8 September 2011


Begin a 2 week tour with one of the most extreme groups I’ve ever worked with- Lean Left. (w/Terrie Hessels, Andy Moor, Paal Nilssen-Love) The music is more deconstructed and unpredictable than any other band I play with, and much louder (this is the 1st Improvised Music group that I’m a part of which uses a PA every night); almost anything that I can utilize in other ensembles- creative strategies/sounds/structural organization- won’t work with Lean Left; it’s like starting from zero and relearning how to play music. The initial concert of the tour takes place in Utrecht as part of the “Night Of The Unexpected Festival,” an interesting programming idea that mixes many genres of contemporary music and presents them in short sets during one evening. Down side- each group gets about 25 minutest to play. Lean Left hits stage and are defeated by to many screwed up variables: a blinding light show with smoke (who could possibly think that using a smoke machine with a horn player performing is a good idea?), a monitor person who shows up after we were supposed to start, etc., etc. Ironically, the sound out front (which we couldn’t hear at all) was apparently terrific, and a number of listeners and friends told us that we sounded great. After having such a brilliant gig in Lisbon during August, the show in Utrecht was a bitter disappointment. On the 9th the band performed at Paradiso in Amsterdam, also on a “Night Of The Unexpected,” but this time we were given our own stage, separate from the rest of the festival, and this really worked to our benefit. The quartet ripped into its performance, still with problems with the sound, but able to create a cohesive assault that built throughout an exciting performance.

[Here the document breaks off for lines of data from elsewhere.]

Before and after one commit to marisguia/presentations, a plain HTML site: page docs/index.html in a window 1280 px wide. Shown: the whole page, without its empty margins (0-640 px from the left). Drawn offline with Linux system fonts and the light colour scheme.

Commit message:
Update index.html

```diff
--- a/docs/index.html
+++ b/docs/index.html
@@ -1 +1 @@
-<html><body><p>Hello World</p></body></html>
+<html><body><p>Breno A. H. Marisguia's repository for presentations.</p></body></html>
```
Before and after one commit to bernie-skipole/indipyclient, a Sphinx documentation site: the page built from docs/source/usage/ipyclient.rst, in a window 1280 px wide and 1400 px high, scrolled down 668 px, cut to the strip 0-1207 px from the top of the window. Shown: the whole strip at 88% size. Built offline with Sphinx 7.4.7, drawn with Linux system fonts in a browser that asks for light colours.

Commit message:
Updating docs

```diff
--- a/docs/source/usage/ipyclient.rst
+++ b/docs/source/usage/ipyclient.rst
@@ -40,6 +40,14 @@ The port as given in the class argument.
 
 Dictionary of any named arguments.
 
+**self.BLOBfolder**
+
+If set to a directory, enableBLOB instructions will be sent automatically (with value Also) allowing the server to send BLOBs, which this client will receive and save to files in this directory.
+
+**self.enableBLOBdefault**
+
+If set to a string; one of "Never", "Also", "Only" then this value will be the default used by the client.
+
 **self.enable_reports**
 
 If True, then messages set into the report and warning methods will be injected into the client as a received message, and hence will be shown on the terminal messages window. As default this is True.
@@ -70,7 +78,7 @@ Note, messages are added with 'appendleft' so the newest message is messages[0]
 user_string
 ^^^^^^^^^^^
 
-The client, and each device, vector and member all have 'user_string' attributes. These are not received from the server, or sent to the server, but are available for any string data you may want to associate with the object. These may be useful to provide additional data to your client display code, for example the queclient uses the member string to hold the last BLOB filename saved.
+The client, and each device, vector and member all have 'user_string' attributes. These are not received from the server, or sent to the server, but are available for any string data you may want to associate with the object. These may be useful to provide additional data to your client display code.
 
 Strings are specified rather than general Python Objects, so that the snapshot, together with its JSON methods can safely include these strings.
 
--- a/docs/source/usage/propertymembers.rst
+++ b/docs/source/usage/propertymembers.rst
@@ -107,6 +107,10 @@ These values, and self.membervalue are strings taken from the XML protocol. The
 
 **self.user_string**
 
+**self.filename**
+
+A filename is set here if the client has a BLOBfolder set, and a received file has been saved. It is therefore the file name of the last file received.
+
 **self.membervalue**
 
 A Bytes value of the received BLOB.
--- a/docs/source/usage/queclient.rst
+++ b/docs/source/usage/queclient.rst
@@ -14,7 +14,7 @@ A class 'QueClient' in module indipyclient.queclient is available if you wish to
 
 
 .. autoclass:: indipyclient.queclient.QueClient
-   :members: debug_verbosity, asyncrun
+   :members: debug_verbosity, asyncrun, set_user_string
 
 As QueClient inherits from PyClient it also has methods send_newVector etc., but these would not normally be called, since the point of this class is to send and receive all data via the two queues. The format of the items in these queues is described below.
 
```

In addition, the reception to the group was tenfold in enthusiasm compared to Utrecht, and this can always help overcome obstacles with energy/environment/whatever we can’t “control.” Footage from the Paradiso gig: